Smilax aristolochiifolia is native to Mexico and Central America, in particular the Mesoamerican region, especially in Belize, El Salvador and Guatemala. In North America, sarsaparilla originates in Southern Mexico, being found primarily in the states of Tabasco, Veracruz, Yucatán, Nuevo León, Puebla, Oaxaca, and Quintana Roo. In El Salvador, sarsaparilla is located in Hacienda San Jose, Santa Ana.

Medicinal uses

The observations provide the papers that show the main uses of the plant, however, traditionally Sarsaparilla has been used for

  • Psoriasis. And other skin diseases.
  • Digestive problems. Sarsaparilla may improve appetite and digestion.
  • Rheumatoid arthritis.
  • Kidney disease.
  • Fluid retention/oedema.
  • Syphilis.
  • Leprosy
  • Gonorrhea - Mexican and Honduran sarsaparillas are used for treating gonorrhea, fevers, and digestive disorders.

The plant is assumed to achieve much of its action by being an antibacterial and an anti-parasitic.

Sarsaparilla, also known as Smilax Glabra Rhizome (SGR), is a natural dietary supplement widely used in food-making and health care, based on its capability in detoxicating, clearing heat and relieving dampness.

Some SGR-containing beverages, foods and dietary supplements are purchasable in Southeast Asia and Northern America.

Patients with dermatitis, syphilis or gouty arthritis in Southeast Asia have benefited from the treatment of SGR-containing herbal mixtures for a long history.
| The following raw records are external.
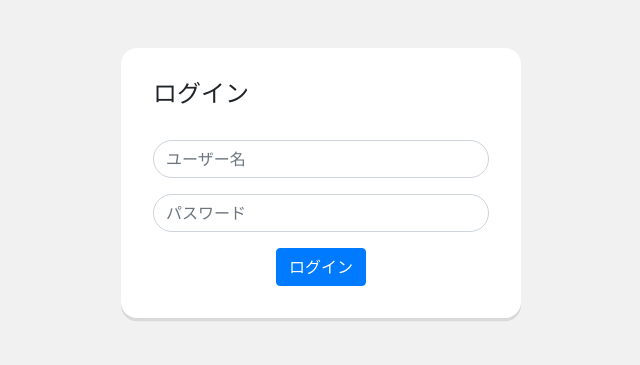
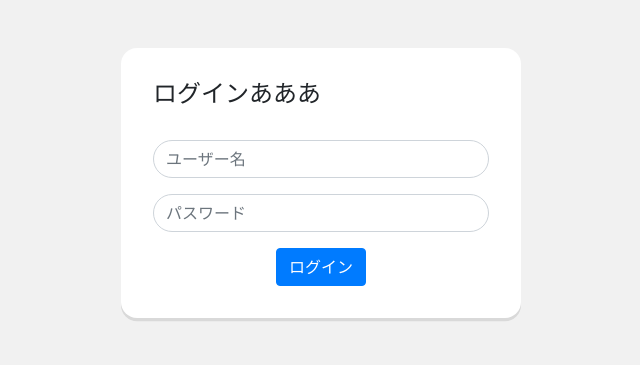
Before and after one commit to riadd188/wasabi, a Django app: page /accounts/login/ in a window 1280 px wide. Shown: the part 58-423 px from the top of the page, without its empty margins (319-959 px from the left). Run offline with Django 3.2, Linux system fonts and the light colour scheme; some libraries are stand-ins or nearby versions.

Commit message:
modify login page

```diff
--- a/tobuy/app/templates/accounts/login.html
+++ b/tobuy/app/templates/accounts/login.html
@@ -2,12 +2,13 @@
 {% load widget_tweaks %}
 
 {% block content %}
+<div class="row">
 <div class="card card-auth my-5 mx-auto">
     <div class="card-body">
-        <h5 class="card-title" text-center">ログイン</h5>
+        <h5 class="card-title" text-center">ログインあああ</h5>
         <form method="post" class="form-auth">
             {% csrf_token %}
-            <div class="form-label-group">
+	    <div class="form-label-group">
                 {% render_field form.login class="form-control" placeholder="ユーザー名" %}
             </div>
             <div class="form-label-group">
@@ -19,4 +20,5 @@
         </form>
     </div>
 </div>
+</div>
 {% endblock %}
--- a/tobuy/mysite/settings.py
+++ b/tobuy/mysite/settings.py
@@ -25,7 +25,7 @@ SECRET_KEY = 'o3-t#ni=xn20uf(-&t03#&aydg40m%wap2c03_$7f9oc-85_tn'
 # SECURITY WARNING: don't run with debug turned on in production!
 DEBUG = False
 
-ALLOWED_HOSTS = ["153.120.65.58", "127.0.0.1"]
+ALLOWED_HOSTS = ["okaimono-memo.com", "127.0.0.1"]
 
 STATIC_ROOT = '/usr/share/nginx/html/'
 
```
Also changed, not shown: tobuy/db.sqlite3.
Currently there are also growing scientific evidences reporting its therapeutical potential for the treatment of rheumatoid arthritis, inflammation , liver injury, hyperinsulinemia and cancer. 
PMCID: PMC4351248   PMID: 25742000

 

References and further reading

  • Tse TW (2003) Use of common Chinese herbs in the treatment of psoriasis. Clin Exp Dermatol. 28: 469–475.
  • Jiang J, Wu F, Lu J, Lu Z, Xu Q (1997) Anti-inflammatory activity of the aqueous extract from Rhizoma smilacis glabrae. Pharmacol Res. 36: 309–314.
  • Gunn J, Che CT, Farnsworth N (2013) Diabetes and natural products In: Watson RR, Preedy RV, editor. Bioactive food as dietary interventions for diabetes. Elservia, Inc.; pp. 381–394.
  • Sa F, Gao JL, Fung KP, Zheng Y, Lee SM (2008) Anti-proliferative and pro-apoptotic effect of Smilax glabra Roxb. extract on hepatoma cell lines. Chem Biol Interact. 171: 1–14.
  • Jiang J, Xu Q (2003) Immunomodulatory activity of the aqueous extract from rhizome of Smilax glabra in the later phase of adjuvant-induced arthritis in rats. J Ethnopharmacol. 85: 53–59.

Related observations